Changing the stereotype of techies not being able to be creative, and creative people not doing tech, is one of the key challenges, and one where business and education must work together.
It is, of course, not the only challenge for the Gatwick Diamond.
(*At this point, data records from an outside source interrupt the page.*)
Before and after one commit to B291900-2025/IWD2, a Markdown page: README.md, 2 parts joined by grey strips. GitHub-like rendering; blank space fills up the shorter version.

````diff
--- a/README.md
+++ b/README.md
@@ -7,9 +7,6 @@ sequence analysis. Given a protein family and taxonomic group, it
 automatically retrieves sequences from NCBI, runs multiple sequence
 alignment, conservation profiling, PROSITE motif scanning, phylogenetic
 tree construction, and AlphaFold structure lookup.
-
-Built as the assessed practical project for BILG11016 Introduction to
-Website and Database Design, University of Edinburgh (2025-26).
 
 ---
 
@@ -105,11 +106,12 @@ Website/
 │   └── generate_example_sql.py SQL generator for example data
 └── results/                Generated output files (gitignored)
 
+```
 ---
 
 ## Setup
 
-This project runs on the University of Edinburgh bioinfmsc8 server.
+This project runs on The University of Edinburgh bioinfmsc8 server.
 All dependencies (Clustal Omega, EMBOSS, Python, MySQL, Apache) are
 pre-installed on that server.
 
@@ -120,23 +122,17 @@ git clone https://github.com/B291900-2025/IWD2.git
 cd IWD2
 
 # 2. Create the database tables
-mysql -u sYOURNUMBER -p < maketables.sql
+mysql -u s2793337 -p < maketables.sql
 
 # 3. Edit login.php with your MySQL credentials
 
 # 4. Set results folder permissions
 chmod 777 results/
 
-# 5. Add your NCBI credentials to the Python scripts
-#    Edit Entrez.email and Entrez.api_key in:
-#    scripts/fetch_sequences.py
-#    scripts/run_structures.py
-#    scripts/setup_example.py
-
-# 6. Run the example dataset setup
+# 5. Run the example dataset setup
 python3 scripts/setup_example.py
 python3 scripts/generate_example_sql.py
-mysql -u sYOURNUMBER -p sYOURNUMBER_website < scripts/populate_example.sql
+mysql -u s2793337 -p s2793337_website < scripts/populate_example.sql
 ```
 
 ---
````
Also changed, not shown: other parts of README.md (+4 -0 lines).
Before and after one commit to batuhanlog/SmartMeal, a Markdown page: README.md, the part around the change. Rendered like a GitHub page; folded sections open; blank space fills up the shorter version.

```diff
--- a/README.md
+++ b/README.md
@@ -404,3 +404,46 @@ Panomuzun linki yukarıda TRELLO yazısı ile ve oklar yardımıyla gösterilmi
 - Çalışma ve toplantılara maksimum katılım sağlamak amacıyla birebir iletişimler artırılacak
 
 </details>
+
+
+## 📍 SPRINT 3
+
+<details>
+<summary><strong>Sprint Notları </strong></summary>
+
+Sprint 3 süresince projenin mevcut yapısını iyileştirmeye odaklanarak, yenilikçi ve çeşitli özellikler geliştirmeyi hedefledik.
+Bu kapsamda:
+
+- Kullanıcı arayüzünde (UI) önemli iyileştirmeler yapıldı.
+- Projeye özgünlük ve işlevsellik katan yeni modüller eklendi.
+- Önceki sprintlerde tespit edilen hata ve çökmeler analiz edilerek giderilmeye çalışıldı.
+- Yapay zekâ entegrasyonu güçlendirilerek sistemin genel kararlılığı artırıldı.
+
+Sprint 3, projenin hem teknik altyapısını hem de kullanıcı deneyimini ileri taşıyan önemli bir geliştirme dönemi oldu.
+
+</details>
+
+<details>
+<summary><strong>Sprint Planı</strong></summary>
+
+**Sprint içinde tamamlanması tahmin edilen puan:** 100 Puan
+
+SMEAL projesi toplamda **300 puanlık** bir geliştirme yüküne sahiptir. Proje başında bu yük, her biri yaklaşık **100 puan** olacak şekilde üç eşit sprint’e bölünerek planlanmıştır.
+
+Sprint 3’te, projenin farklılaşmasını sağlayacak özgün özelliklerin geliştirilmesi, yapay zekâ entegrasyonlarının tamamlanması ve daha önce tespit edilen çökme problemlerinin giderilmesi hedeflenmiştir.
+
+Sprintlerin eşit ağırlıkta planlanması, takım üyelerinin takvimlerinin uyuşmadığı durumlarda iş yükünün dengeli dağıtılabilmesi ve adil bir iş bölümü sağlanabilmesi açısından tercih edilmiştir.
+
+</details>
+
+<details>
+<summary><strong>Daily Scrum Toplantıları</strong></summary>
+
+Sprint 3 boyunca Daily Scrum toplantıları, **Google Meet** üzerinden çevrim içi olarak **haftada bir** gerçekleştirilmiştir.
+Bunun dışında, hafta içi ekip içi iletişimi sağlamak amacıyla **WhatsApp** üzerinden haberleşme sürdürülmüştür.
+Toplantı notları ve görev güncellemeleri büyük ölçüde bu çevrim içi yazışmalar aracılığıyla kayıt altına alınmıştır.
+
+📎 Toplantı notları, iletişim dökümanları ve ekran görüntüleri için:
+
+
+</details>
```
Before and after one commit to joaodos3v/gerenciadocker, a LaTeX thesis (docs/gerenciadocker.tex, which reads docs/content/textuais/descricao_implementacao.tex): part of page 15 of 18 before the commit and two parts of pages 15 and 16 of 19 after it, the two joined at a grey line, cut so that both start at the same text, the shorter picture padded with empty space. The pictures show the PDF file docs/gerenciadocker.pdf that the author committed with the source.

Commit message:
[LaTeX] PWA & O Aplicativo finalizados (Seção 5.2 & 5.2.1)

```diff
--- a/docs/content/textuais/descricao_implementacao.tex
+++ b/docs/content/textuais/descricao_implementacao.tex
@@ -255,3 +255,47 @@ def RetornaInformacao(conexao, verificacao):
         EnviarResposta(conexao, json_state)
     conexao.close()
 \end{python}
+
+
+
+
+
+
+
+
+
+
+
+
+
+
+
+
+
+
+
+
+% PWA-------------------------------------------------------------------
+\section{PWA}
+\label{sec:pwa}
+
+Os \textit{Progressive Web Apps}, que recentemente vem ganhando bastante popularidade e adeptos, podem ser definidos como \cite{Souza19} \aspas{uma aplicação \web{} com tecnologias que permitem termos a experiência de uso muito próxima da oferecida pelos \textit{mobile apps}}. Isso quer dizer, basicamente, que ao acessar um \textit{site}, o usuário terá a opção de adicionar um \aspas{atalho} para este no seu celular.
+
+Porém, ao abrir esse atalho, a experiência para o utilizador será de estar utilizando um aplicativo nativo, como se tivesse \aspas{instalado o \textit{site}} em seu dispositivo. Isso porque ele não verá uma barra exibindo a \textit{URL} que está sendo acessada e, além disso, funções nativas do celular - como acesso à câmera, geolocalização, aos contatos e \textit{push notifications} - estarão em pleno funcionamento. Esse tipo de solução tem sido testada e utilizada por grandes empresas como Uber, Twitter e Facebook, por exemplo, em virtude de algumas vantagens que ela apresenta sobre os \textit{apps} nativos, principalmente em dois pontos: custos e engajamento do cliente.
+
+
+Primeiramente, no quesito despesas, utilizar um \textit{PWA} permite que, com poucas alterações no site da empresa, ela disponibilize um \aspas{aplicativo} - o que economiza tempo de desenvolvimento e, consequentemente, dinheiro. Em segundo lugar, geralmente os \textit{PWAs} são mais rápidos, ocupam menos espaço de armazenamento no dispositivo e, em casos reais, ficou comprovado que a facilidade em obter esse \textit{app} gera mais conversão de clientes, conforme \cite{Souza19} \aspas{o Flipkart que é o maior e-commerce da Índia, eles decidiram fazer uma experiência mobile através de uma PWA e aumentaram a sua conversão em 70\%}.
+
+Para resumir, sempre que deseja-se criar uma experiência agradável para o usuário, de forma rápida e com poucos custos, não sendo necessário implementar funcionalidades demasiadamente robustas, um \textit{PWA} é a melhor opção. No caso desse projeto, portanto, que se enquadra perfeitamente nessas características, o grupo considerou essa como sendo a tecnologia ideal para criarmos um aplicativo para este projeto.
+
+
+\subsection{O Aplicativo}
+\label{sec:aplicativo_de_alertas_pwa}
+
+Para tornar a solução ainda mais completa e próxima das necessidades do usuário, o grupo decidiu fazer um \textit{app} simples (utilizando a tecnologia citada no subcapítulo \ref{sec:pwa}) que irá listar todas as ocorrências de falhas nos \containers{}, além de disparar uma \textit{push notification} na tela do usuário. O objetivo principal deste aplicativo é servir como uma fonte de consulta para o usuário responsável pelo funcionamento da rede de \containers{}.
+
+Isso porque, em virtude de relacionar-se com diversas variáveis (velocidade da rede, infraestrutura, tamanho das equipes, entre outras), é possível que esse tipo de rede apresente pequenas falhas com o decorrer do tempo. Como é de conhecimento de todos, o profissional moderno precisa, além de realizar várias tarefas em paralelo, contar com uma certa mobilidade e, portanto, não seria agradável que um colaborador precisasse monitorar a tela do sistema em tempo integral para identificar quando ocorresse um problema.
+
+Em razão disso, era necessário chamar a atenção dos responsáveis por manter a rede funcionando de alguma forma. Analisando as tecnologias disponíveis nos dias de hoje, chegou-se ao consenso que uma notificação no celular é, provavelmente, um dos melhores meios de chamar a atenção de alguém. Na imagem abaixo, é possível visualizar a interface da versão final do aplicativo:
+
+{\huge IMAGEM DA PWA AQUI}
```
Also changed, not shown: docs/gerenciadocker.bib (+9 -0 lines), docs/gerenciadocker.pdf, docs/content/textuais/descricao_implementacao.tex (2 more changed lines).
Delegates at the Forum also heard from Surinder Arora (right), founder and chairman of Arora Group, a key investor in the region, that as well as working on our talent pool, we need to make sure our infrastructure keeps pace with our economy.
There has been investment in both physical infrastructure – road and rail – but more is needed, which is also the case in digital infrastructure, where a faster 4G roll out is key, according to Abhi Chacko, Head of IT at Gatwick Airport.
Surinder also said, in a message directed at the Government: “We need a decision about runway capacity, one way or the other, to give us some investment certainty”.
Stewart Wingate, CEO of Gatwick Airport (left, in conversation with event chair Daryl Gayler of RBS), would like that decision to go his way of course, but continues to invest in the existing airport, and to create opportunity for the surrounding economy.
He described a “massive capacity increase by rail”, which along with innovations like extending the Oyster Transport for London payment network out to the Airport, is helping passenger numbers climb, and more routes open to more locations – including long haul.
“Since I last addressed this Forum, we have added many new destinations including New York and Los Angeles”, he said. This increase, driven by low-cost carriers like Norwegian, provides significant opportunities for employment growth in the Gatwick Diamond.
Andy Rumfitt (right), of AECOM, had kicked the day off by describing the opportunities for growth that spring from being the centre of one of the South East’s key transport corridors –London to Brighton.
He showed what might come from a more strategic and coherent approach to managing the corridor’s connections might produce, saying: “A regional transport authority could make a real difference”, by transcending the local, and that: “More connected Governance down the corridor”, by which he meant local authorities working together, perhaps ultimately coming together in some sort of combined authority or devolved administration, could help produce significant economic growth.
Surinder Arora echoed that, saying: “The Gatwick Diamond could be like Manchester” – a growing, connected city region with a strong investment story and coherent government. That, of course, is a sentence which contains both significant opportunity and serious challenge, but if the Gatwick Diamond is to continue to win on the increasingly competitive global stage, then we must rise to it.